The changes were prompted by the still unexplained disappearance of Malaysia Airlines Flight 370 (MH370) on 8 March 2014. The Beijing-bound Boeing 777 was lost from air-traffic control radars shortly after take-off from Kuala Lumpur. In the two years of subsequent search operations, only one wing-part - the so-called flaperon - has definitively been recovered. The absence of the plane’s flight data recorders, or black boxes, makes it impossible for the investigators to determine the cause of the disaster.
Some 120,000 square km of the sea floor is being scoured at a cost of around $124.17m. Last week, a second piece of debris that could be from the plane was found off the coast of Mozambique, in a similar location to where the flaperon debris was discovered last summer.
The requirements for the one-minute tracking and flight recorder data are performance-based, meaning individual airlines and plane-makers can choose the best option for them, from among existing and emerging technologies, ICAO said.
On the anniversary of the MH370 tragedy, which has since become one of the greatest mysteries as well as the costliest search operation in the history of aviation, authorities maintain that they remain optimistic about the chances of finding the aircraft.

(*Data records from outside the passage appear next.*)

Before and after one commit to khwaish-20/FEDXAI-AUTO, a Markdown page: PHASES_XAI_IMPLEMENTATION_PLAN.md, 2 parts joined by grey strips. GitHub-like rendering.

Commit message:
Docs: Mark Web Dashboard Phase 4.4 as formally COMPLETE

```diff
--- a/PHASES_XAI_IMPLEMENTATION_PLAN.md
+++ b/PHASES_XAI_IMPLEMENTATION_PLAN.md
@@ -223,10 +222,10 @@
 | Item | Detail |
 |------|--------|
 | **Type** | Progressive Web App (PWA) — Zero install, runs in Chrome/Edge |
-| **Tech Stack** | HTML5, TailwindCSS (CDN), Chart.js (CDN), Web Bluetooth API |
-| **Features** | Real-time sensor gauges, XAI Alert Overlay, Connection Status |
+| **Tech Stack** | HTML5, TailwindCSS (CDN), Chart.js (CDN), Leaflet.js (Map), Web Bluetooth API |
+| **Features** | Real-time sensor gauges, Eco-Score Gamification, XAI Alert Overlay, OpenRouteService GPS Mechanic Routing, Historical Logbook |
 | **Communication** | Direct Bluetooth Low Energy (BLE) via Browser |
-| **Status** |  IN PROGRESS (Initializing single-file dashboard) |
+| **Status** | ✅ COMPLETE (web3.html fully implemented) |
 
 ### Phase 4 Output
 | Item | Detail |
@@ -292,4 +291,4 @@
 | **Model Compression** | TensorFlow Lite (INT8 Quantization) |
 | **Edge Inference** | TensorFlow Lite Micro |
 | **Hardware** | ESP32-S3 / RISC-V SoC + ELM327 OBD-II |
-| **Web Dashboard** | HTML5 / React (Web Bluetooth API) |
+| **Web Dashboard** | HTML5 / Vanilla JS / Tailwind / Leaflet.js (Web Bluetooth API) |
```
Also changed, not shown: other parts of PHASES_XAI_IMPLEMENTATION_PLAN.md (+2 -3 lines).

"At this time, the team is continuing to work towards finalising its analysis, findings, conclusions and safety recommendations on eight relevant areas associated with the disappearance of flight MH370 based on relevant information," the team said in a statement, read out on state television by lead investigator Kok Soo Choon.
The eight areas currently under investigation include the plane’s diversion from its flight plan, crew profiles, airworthiness and maintenance of the aircraft as well as the aircraft cargo consignment.
Satellite data indicated the plane likely crashed off the western coast of Australia, which suggests it must have diverted from its planned course and flown for thousands of miles over the Indian Ocean before running out of fuel.
The international team of investigators, including experts from Australia, Malaysia, the USA, the UK, France and China, said a full report of its work would only be released in the event that wreckage of the aircraft is found or the search ended, whichever comes first.
Prime Minister Najib Razak said in a statement the search was expected to be completed later this year, and he remained hopeful the aircraft would be found.
"If it is not, then Malaysia, Australia and China will hold a tripartite meeting to determine the way forward," he said.Investigators said in a report released a year ago there was nothing suspicious in the financial, medical or personal histories of pilots or crew.